The case is far more “finished” than the brand’s previous efforts. Gone is the rubberised shield that surrounded the P- and M-Series models, and in its place, we see high polished bevels and a straight-grained glass surround. Talking of the glass, take a look at that vintage high-wall dome – what a nice touch! You can see their designers’ attempts to reference old-world machinery with choices like that. I like it a lot.
Additionally, the dial and time display of the SevenFriday V-series has a drastically different layout to the P- and M- Series. There’s a lot going on with the dial: there’s a day/night indicator (at 9 o’clock), small seconds indicator, multiple finishes and colors, four levels on each dial, and 12 applied galvanic elements to boot. It’s the main selling-point of the watch for me. SevenFriday have continued with their trend of jazzing-up the dial to a crazy level.
They’ve even added a new “complication,” reducing the number of static hour markers to 4, and installing a centrally-mounted disc that “adds” hours to the 0-4 scale shown between the traditional 11 and 3 o’clock positions. It might take you +4 or +8 hours to read the time at first, but it certainly looks the business, even if it might not be to everyone’s taste. SevenFriday’s aim was to evoke thoughts of industrial essence, revolution, and engines – they have, in my opinion, succeeded rather well.
SevenFriday feels like a mainstay in the watch world these days. It’s hard to believe the brand was founded in 2010. It’s remarkable that they have been able to carve out such a niche for themselves in such a short space of time. That said, as seen with other overnight sensations like HYT, when you come to the table with something new, you can expect to find an empty chair waiting for you.
The problem this presents, especially for a small and laterally creative brand like SevenFriday, is how to innovate on the original idea in order to remain relevant, all the while working within a budget that wouldn’t even cover the bill of Rolex’s Michelin-star rooftop restaurant for one day. With the release of the SevenFriday V-Series, this ingenious brand has taken the first steps away from their tried and tested case shape. This move worries me, simply because it is so very much not what they are known for: I always liked being able to spot a SevenFriday from across the room. I’ve argued that in terms of price versus identifiability, there are few that can match the SevenFriday P- or M-series. The V-Series must earn its stripes as its big brothers had to. To its credit, though, it has an awful lot more going on than either of its preceding series.

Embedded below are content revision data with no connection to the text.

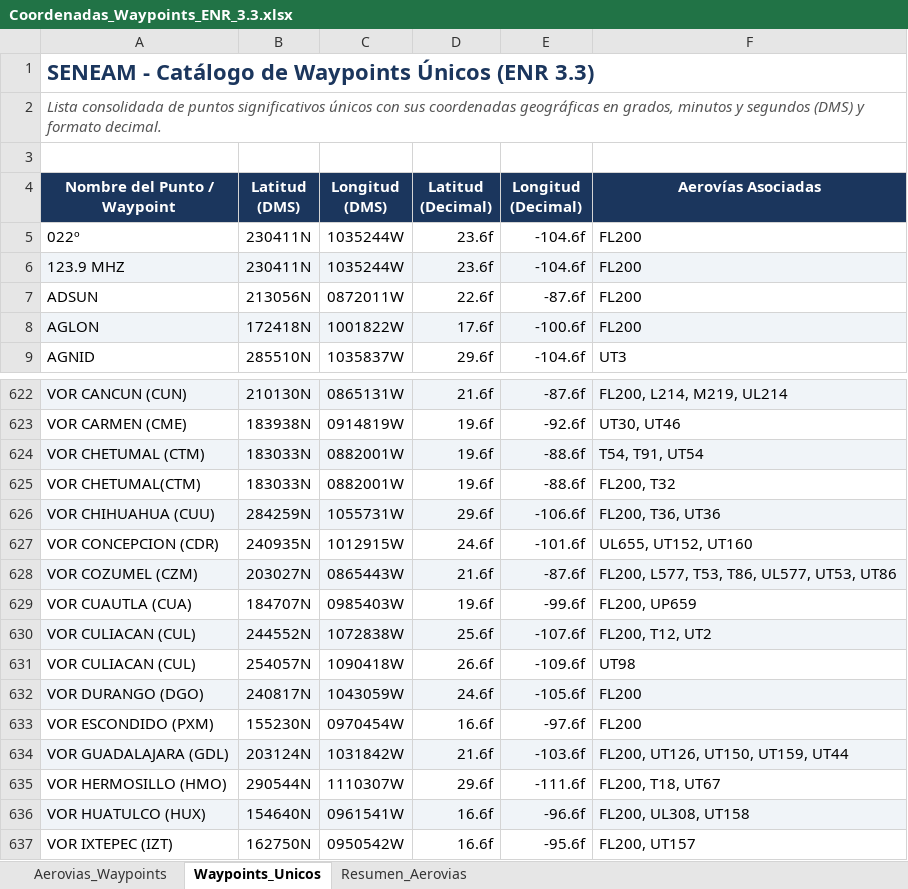
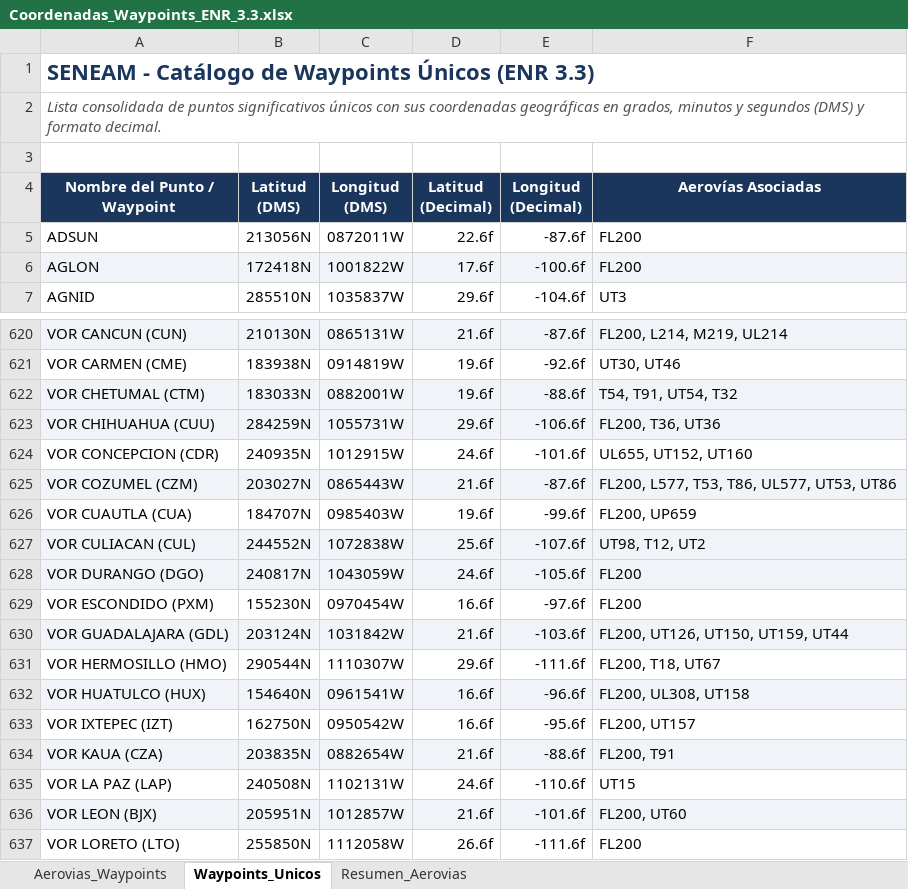
Before and after one commit to horacas-rgb/seneam-space-ops, an Excel workbook: Coordenadas_Waypoints_ENR_3.3.xlsx, sheet Waypoints_Unicos, drawn as a sheet; only a part is shown, gaps mark what is left out; the shorter side is filled out with more unchanged rows; values as stored, in another font and other column widths than the file's, no borders; removed rows and columns are numbered as before the commit, all else as after; the diff names each change by its address in the sheet, - before the commit and + after, or states it on an @@ line.

Commit message:
Add files via upload
Update al 19 Nov 2026

```diff
--- a/Coordenadas_Waypoints_ENR_3.3.xlsx (sheet Waypoints_Unicos)
+++ b/Coordenadas_Waypoints_ENR_3.3.xlsx (sheet Waypoints_Unicos)
-row 5: 022º | 230411N | 1035244W | 23.6f | -104.6f | FL200
-row 6: 123.9 MHZ | 230411N | 1035244W | 23.6f | -104.6f | FL200
-F622 (Aerovías Asociadas): T54, T91, UT54
+F622 (Aerovías Asociadas): T54, T91, UT54, T32
-row 625: VOR CHETUMAL(CTM) | 183033N | 0882001W | 19.6f | -88.6f | FL200, T32
-F627 (Aerovías Asociadas): FL200, T12, UT2
+F627 (Aerovías Asociadas): UT98, T12, UT2
-row 631: VOR CULIACAN (CUL) | 254057N | 1090418W | 26.6f | -109.6f | UT98
```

There will be two new models offered in the SevenFriday V-Series. The SevenFriday V1/01 and the SevenFriday V2/01. They are technically identical, just different colorways. The V1/01 is a white/blue dialled variant, while the V2/01 is a black and “old” yellow set-up. They are both pretty handsome dials: The V1/01 is very sleek and professional, and the V2/01 has a retro cool flavor reminiscent of the early M-Series models. Both have a 40-hour power reserve and use the Miyota 82S7 calibre. Both versions will have a price tag of CHF1,055. sevenfriday.com